As a relatively new author, I have spent hundreds of hours on the internet, reading magazine and newspaper articles, talking with other authors on Skype and author forums in an attempt to understand how the publishing industry works. By doing so I imagined this would help me with the process required to bring my work to the attention of a mainstream publishing house and secure that lucrative book deal we all aspire to.
I now know that I have no idea how to do this, but I am consoled by the fact that no one else seems to either. There is no magic formula that will get your book taken up by a publising house or an agent, it's all a question of individual taste, the popular theme or trend that is selling at the time and whether or not the acquisitions editor is in a receptive mood that day.
One thing I heard which completely depressed me, was an interview with a multi-published historical fiction author who said she has to employ a professional firm of publicists to promote her work because her publisher does not spend resources on promotion. This fee takes up a chunk of her royalties, and more of it is spent on travelling and researching her next book.

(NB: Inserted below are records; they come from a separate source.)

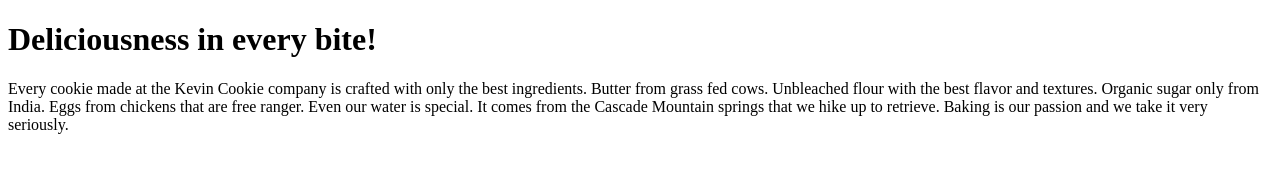
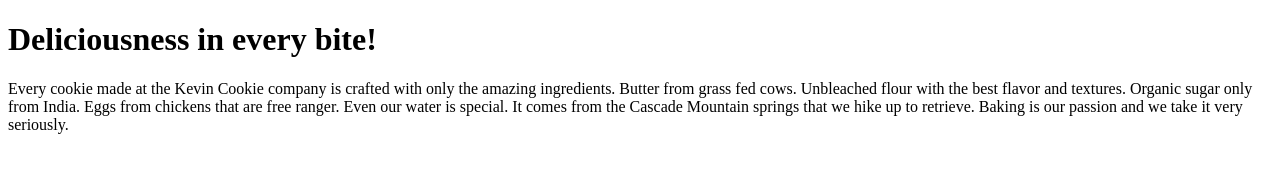
Before and after one commit to BharatheshReddyGH/cookiecompany, a plain HTML site: page index.htm in a window 1280 px wide. Drawn offline with Linux system fonts and the light colour scheme.

Commit message:
update index text

```diff
--- a/index.htm
+++ b/index.htm
@@ -4,7 +4,7 @@
 
 <h1>Deliciousness in every bite!</h1>
 
-<p>Every cookie made at the Kevin Cookie company is crafted with only the best ingredients. Butter from grass fed cows. Unbleached flour with the best flavor and textures. Organic sugar only from India. Eggs from chickens that are free ranger. Even our water is special. It comes from the Cascade Mountain springs that we hike up to retrieve. Baking is our passion and we take it very seriously.</p>
+<p>Every cookie made at the Kevin Cookie company is crafted with only the amazing ingredients. Butter from grass fed cows. Unbleached flour with the best flavor and textures. Organic sugar only from India. Eggs from chickens that are free ranger. Even our water is special. It comes from the Cascade Mountain springs that we hike up to retrieve. Baking is our passion and we take it very seriously.</p>
 
 </body>
 </html>
```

Wasn't there a time when, once a publisher takes you into their 'stable' of authors, in exchange for a large chunk of the royalties on each sale, they provide you with an editor, arrange to get bookshops to stock and display the book, their publicity department issues press releases and organises book signings, tours and interviews? This may still be true if your name is Grisham, Cornwell or Follett, but this particular author does not appear to benefit from these services, and her last book was released with several spelling mistakes and typos.
And the name of that publisher? Are you kidding! They might be about to announce they are offering me a three book deal any moment - Does that make me the 'w' word? -Probably.